Diversity: Anywhere But Here
According to Evans Data, the global developer population tops 18.2 million today and should boom to 26.4 million by 2019. Even by the U.S. Department of Labor’s somewhat narrow definition of a software developer, the U.S. population of developers should grow 30% between 2010 and 2020 to over 1 million jobs. As impressive as this growth is, India and China will significantly outpace the U.S. or Europe in developer population growth.
Given the importance of developers—Stephen O’Grady, an analyst with Redmonk, declares that “developers are the new kingmakers”—as well as the importance of technology, it’s critical that the developer population represent the widening array of the world’s application requirements.
Today, it doesn’t.
By some estimates, men dominate 94% of application development jobs. But things have been getting better. Though systemic cultural, educational and workplace barriers persist, women and ethnic minorities are today far more represented in software programming than they were 10 years ago, as U.S. Department of Labor data shows:
But not in open source.
Open Source: Strangely Homogeneous
Turns out that women in open source are scarce indeed. This 2006 report suggested that a mere 1.5% of open-source developers are women, although it’s not totally clear where that number comes from. (Thanks to writer Bruce Byfield for the link; he cited the report here.) Back in 2002, only 1.1% of respondents to an open-source survey were women. A 2013 open-source survey recently finished collecting data; while it hasn’t completed its analysis, the unfiltered raw data on its site shows that women made up just over 10% of respondents.
As I’ve written, most open-source developers are white, middle-class males with a few kids. They’re not women, and they’re generally white. This may change as India and China expand their developer pools: a significant percentage of these developers will find their way to open source. Indeed, they already are.
But this still doesn’t explain why open source, so innovative in both technology and methodology, is such a laggard when it comes to developer diversity. There is no easy answer.
Proprietary software companies, as Accenture managing director Rodrigo Flores points out, actively promote diversity. Open-source projects, by contrast, don’t have HR directors and generally don’t actively recruit, either. In open source, you show up and earn leadership through code contributions. This approach doesn’t seem to translate into active women or minority participation, though some projects like Eucalyptus have much higher levels of female participation.
Maybe, as Ashe Dryden posits, the problem is time:
OSS contribution takes time; I don’t think anyone would contest that. Getting familiar with a project, finding out where you can fit into it, reading and responding to issues, testing and submitting patches, writing documentation. All of that requires a good deal of time.
Marginalized people in tech—women, people of color, people with disabilities, LGBTQ people, and others—have less free time for a few major reasons: dependent care, domestic work and errands, and pay inequity.

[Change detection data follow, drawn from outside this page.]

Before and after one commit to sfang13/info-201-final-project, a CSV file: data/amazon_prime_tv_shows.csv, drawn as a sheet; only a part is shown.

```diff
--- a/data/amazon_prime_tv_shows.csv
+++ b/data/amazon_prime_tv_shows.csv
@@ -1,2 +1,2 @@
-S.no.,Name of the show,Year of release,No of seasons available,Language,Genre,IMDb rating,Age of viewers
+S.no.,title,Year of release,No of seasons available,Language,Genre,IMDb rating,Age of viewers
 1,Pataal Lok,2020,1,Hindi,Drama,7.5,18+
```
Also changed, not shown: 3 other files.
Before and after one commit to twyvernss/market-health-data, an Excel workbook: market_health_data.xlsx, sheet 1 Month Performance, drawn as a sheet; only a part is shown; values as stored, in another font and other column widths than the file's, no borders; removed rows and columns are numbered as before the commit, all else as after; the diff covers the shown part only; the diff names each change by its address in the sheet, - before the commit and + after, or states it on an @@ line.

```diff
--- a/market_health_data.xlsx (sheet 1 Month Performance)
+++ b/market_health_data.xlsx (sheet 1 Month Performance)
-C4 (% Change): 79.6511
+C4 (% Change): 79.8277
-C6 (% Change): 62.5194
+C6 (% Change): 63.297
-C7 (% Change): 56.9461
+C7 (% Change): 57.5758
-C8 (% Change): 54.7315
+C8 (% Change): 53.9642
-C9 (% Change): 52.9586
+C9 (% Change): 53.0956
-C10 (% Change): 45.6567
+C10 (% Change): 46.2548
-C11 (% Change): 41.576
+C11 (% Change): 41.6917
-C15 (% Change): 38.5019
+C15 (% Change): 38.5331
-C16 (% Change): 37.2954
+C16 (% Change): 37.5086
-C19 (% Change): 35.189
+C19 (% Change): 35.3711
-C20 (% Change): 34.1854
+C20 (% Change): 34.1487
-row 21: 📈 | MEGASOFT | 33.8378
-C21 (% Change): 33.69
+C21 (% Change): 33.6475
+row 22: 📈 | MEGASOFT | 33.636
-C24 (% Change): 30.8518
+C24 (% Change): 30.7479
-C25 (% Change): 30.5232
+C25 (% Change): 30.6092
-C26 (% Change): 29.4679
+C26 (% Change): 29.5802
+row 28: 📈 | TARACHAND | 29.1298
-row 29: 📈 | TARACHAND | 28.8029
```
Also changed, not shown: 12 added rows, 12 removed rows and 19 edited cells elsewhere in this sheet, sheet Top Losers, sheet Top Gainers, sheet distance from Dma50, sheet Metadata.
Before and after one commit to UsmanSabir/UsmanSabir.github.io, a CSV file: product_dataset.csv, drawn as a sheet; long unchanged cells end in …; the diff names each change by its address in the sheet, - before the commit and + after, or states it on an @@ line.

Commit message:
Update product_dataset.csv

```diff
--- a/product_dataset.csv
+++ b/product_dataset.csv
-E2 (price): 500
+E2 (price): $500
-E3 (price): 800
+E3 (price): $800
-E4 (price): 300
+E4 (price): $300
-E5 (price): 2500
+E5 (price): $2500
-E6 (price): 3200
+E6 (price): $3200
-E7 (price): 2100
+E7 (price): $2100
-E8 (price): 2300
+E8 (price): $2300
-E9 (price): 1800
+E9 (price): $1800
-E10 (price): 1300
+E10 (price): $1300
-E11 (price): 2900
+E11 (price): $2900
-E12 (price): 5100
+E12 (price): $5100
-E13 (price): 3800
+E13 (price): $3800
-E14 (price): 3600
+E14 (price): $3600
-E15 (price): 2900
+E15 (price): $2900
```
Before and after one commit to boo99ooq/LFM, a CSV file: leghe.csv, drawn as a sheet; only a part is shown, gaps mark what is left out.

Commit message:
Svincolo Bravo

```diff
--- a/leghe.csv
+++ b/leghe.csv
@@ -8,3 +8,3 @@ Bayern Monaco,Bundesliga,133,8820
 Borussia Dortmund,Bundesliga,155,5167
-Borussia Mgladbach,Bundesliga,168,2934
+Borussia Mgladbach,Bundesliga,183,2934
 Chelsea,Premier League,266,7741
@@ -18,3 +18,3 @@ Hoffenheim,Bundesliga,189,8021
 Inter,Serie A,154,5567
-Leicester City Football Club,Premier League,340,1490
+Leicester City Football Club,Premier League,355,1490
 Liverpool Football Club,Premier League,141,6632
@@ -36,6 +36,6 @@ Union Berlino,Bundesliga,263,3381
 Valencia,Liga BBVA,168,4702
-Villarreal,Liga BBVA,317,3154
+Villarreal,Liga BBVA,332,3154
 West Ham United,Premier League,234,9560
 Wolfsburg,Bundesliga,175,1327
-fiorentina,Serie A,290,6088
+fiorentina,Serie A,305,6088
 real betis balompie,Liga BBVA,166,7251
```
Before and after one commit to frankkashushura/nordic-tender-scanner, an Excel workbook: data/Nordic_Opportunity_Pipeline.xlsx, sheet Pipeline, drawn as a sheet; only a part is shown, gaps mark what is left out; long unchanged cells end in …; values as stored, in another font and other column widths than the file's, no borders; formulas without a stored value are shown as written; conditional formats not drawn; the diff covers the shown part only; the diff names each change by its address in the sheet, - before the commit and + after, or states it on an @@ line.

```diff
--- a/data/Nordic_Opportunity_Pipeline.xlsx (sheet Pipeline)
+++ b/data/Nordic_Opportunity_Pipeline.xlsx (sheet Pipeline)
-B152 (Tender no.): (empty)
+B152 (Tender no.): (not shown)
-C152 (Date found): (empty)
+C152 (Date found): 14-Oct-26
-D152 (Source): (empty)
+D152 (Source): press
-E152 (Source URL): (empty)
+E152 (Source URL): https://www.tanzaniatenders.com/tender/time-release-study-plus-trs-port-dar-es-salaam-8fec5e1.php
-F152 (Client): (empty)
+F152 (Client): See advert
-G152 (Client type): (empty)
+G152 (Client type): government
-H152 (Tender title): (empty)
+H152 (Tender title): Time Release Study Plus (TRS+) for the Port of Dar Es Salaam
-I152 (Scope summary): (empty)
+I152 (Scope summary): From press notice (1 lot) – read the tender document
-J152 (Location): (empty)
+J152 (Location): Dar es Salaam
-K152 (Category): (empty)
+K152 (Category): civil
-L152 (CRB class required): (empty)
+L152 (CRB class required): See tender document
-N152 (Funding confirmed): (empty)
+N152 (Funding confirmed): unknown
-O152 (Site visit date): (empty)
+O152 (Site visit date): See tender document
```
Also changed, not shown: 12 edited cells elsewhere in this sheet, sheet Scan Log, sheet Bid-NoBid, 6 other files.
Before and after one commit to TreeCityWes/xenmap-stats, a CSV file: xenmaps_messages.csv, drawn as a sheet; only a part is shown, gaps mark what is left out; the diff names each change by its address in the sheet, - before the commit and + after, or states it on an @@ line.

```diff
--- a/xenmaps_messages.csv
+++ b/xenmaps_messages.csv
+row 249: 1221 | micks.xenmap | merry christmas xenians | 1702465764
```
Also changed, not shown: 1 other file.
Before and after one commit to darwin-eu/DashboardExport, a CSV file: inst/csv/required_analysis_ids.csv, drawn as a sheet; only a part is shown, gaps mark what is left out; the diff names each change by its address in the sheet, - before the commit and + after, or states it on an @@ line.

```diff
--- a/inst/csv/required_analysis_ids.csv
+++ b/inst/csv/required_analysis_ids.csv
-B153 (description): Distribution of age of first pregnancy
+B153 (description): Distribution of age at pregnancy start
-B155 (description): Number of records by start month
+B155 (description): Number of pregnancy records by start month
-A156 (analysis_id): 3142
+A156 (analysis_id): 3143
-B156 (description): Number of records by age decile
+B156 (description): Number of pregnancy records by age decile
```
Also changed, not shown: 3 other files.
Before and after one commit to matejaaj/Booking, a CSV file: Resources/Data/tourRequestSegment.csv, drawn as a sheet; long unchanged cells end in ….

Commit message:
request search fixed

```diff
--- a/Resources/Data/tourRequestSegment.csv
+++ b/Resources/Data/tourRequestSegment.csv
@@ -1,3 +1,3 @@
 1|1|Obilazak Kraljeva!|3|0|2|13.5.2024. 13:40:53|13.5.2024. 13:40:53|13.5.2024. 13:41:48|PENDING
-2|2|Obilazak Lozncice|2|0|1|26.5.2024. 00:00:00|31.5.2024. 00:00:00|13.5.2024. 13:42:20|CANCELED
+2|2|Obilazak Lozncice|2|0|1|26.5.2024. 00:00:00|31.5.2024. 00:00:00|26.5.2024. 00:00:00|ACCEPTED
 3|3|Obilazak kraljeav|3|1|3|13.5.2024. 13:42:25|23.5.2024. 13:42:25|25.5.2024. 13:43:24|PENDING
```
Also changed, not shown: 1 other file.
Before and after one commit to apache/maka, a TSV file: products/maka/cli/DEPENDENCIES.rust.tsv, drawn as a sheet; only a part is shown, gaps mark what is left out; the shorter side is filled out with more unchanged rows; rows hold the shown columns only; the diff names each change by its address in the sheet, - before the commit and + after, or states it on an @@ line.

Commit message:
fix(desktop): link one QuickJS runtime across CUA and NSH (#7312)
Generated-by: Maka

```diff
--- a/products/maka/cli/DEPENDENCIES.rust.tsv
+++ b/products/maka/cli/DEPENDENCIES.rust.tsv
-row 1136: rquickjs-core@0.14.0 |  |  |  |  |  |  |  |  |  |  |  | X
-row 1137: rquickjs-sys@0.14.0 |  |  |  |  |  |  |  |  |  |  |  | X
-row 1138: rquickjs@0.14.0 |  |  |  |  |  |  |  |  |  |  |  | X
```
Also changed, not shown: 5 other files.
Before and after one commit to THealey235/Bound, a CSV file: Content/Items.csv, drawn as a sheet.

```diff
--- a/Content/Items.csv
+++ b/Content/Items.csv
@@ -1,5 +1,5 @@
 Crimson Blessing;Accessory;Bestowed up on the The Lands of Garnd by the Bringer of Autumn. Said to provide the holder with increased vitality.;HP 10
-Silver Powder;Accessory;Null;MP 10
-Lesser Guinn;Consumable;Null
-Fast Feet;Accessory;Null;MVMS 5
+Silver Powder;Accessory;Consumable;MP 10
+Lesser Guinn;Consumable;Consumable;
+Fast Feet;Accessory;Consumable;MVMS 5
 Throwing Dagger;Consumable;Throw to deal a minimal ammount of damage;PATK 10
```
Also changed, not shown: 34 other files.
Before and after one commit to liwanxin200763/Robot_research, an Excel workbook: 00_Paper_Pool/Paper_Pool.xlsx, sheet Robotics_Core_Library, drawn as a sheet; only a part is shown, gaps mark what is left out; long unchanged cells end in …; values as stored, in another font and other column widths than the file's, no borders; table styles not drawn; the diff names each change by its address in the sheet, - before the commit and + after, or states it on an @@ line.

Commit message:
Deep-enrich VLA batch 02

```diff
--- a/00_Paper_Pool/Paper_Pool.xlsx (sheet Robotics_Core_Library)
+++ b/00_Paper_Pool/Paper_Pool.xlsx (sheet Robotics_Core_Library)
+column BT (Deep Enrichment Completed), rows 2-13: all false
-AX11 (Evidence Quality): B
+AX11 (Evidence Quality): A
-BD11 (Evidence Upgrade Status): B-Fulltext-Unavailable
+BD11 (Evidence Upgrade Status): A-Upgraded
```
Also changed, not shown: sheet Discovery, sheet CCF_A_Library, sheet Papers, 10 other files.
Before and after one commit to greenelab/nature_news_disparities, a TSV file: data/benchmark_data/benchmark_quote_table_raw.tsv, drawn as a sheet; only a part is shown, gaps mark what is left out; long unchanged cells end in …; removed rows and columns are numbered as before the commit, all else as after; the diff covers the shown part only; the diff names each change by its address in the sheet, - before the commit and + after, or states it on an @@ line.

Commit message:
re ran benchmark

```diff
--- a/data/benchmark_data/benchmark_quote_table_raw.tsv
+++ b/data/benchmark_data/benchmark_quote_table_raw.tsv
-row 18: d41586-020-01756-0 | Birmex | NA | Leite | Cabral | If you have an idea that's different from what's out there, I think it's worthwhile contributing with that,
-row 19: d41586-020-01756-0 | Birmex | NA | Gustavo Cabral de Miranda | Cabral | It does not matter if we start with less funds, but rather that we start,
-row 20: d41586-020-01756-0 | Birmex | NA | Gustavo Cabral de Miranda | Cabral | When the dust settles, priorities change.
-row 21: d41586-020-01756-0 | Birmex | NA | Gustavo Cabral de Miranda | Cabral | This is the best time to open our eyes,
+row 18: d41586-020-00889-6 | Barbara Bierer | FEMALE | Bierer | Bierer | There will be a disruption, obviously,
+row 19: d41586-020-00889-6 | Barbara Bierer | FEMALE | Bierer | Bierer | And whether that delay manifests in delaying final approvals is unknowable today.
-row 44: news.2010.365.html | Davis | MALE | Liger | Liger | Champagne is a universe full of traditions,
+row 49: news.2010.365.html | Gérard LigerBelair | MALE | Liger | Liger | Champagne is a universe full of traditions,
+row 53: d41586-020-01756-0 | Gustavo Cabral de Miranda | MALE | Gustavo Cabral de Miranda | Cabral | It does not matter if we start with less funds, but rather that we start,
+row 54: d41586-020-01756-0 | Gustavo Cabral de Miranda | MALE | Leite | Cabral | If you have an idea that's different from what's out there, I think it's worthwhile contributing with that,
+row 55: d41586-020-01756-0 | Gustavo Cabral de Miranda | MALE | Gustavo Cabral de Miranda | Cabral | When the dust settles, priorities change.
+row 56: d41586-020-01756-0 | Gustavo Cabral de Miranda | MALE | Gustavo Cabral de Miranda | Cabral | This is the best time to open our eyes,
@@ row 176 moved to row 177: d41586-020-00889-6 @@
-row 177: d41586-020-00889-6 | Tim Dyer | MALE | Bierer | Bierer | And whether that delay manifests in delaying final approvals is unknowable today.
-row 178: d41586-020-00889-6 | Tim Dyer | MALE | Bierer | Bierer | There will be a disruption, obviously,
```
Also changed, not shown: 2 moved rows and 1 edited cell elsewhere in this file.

This would be more persuasive, however, if, as Justin James has highlighted, so many open-source developers weren’t paid to write open-source code. It’s a fair point that a system designed to operate on the free time of its participants would punish those without free time. But open source doesn’t really work that way.
A Problem Of Culture?
Or maybe open source is culturally toxic to would-be minority contributors. We’ve certainly shown a propensity to crassness toward women, as the Pycon “Donglegate” demonstrated. In the open source world, there is no safety net and no real on-ramp to participation. Communities self-police, and not always very well. Stepping into a overwhelmingly white, male community could be difficult, even if the community itself isn’t overtly exclusionary.
James offers an alternative spin on culture. He argues that in developing economies getting a quality job is the first priority, and coding for fun/personal fulfillment is secondary. The same could also be true of women developers no matter the loation.
I’m somewhat persuaded by these cultural explanations. As a married father of three strong daughters, I’m constantly surprised by perceived and actual barriers that impede them. Often the barriers aren’t purposefully imposed. They’re just there, including simple things like the inability to walk alone at night without being worried for their personal safety. These are things that men, and particularly white men, never really have to think about.
So perhaps that also points to the solution: open-source communities that want to attract the best and brightest, whatever their gender or ethnicity, should actively welcome developers that don’t fit the “white”, “male” mold. They should make it easy for others to fit in, not only based on the quality of their code, but also the quality of the different perspective they may bring to that code.